If local TV stations did the same thing, would that such a bad thing?
We are not talking about banning it completely. Capitalism would still be supreme. But if there was a limit on political advertising, it could give voters a chance to take a breath from all the messaging out there. Maybe voters could do some deeper, less emotionally charged research.
Political TV advertising has been a big thing -- perhaps a savior for local TV stations in their efforts to compete with all things digital. Surely, any limitations on political advertising during key midterm and Presidential election years would be seen as a problem. But digital media could have the same restrictions.
Nick Clegg, vice president of global affairs and communications of Facebook, on CNBC on Thursday said the seven-day stoppage of political ads would help give more time to news media and voters to due some last minute fact-checking.
That said, fact-checking while important can be complex. It's not always totally black and white,
especially in real-time.
Even then, the news media has to hope much of this gets absorbed by potential voters.
Now, fact-checking has become a necessary -- especially with faux and/or manipulated advertising content floating around.
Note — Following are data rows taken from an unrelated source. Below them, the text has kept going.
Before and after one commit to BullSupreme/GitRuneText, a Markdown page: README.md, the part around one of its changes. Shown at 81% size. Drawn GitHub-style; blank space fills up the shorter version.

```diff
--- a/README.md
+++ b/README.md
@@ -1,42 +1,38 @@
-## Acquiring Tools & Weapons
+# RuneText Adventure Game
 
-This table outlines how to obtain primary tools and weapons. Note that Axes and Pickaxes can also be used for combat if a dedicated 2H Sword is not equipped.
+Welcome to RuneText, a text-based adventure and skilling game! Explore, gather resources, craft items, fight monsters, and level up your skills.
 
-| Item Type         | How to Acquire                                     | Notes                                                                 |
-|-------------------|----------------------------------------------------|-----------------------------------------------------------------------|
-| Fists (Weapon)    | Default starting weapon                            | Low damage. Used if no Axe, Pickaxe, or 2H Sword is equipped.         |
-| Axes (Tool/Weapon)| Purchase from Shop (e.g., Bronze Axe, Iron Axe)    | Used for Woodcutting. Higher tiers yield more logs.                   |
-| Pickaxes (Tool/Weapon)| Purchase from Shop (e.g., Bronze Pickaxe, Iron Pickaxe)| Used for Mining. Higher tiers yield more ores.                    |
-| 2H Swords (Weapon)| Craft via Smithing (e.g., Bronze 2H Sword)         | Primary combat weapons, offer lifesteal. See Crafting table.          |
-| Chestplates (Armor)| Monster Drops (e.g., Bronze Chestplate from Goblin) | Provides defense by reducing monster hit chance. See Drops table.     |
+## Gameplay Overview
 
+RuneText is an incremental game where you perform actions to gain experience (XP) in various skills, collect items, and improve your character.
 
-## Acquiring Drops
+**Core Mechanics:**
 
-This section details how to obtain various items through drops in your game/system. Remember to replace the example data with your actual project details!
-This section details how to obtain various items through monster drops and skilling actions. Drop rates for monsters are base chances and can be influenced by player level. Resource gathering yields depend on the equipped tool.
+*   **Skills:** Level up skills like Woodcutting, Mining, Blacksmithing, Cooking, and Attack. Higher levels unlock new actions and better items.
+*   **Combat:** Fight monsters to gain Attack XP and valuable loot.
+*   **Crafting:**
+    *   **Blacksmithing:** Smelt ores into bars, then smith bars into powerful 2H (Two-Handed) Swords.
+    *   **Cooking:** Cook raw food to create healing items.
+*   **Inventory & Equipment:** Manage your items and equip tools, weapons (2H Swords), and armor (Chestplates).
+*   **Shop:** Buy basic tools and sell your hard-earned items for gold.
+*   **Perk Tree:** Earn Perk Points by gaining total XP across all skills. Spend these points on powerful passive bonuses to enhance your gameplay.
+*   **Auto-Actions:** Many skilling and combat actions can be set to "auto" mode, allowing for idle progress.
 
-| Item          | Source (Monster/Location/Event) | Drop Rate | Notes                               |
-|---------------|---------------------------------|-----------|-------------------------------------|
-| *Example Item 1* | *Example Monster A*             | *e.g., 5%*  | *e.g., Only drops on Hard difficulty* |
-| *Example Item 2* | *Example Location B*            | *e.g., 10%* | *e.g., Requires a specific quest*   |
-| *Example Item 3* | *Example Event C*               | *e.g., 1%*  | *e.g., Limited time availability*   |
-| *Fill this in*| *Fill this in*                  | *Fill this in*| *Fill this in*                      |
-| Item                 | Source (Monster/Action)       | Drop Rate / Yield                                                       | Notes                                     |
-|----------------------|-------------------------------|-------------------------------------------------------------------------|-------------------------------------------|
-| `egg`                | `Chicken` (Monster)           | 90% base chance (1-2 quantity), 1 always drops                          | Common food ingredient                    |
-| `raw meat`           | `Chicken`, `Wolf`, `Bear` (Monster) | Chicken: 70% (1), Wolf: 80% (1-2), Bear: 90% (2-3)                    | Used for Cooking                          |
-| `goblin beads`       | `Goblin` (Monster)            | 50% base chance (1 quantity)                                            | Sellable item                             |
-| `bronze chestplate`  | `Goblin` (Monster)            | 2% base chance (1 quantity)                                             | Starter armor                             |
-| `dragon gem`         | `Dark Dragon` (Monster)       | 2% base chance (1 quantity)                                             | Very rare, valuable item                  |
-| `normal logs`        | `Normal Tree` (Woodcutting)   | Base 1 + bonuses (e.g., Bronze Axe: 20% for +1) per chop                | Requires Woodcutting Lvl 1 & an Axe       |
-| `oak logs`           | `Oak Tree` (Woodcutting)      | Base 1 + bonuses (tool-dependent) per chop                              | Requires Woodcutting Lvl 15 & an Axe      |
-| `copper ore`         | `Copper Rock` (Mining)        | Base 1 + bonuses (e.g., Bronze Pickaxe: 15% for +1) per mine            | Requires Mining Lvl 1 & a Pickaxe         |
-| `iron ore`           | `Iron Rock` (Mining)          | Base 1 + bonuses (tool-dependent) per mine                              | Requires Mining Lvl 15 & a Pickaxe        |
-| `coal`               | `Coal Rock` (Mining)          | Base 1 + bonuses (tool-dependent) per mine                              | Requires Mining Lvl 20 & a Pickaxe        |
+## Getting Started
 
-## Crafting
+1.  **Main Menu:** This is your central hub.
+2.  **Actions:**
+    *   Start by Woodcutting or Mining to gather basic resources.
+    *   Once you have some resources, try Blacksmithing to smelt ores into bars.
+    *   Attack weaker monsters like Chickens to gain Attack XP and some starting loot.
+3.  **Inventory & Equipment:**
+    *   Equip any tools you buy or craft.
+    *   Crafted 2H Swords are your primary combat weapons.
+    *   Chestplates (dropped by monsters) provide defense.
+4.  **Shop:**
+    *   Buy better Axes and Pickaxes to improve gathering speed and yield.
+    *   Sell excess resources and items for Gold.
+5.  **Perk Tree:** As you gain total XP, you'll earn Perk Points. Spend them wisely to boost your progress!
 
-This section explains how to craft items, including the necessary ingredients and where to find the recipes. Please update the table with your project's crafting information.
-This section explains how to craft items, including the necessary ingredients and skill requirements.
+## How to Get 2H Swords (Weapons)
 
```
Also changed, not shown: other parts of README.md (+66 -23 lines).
So, with bad actors still out and about -- especially with Russian-based efforts to back Trump creating disruption of all kinds -- what’s the harm in taking some timeouts?
Facebook makes tons of money from advertising. But much of its millions come from small and mid-sized companies. The social media app will get barely dinged from taking a break.
Political candidates and/or political organization pushing a specific agenda would need to count more on “earned media” to promote stuff -- TV interviews, print-based and digital written stories.
A wide-ranging media ban on political ads in certain periods might force voters to do some legwork, going to a candidates website, for example, to find out detailed positions and plans if elected.
Of the $18.5 billion local TV stations are set to collect this year, according to BIA Advisory Services (down from $19.4 billion last year), TV stations are expected to see a record $3.5 billion in political advertising. Digital advertising for TV stations is around $1.5 bililon. Overall local political advertising is estimated to get to $7 billion.
On the flip side, consider the last days of the 2016 election.
That’s when James Comey, the FBI director, announced the resumption of the Hillary Clinton email investigation, based on "new" evidence -- which ultimately showed nothing, since it was a repeat of earlier emails. But his intrusion cost Clinton the election.
What did political advertising do to help or hurt this news? Probably little at the time.
The big downside here: While he was quick to announce an investigation into Clinton, Comey did not reveal the FBI was investigating Donald Trump’s campaign ties to possible Russian meddling.
Would that have changed anything?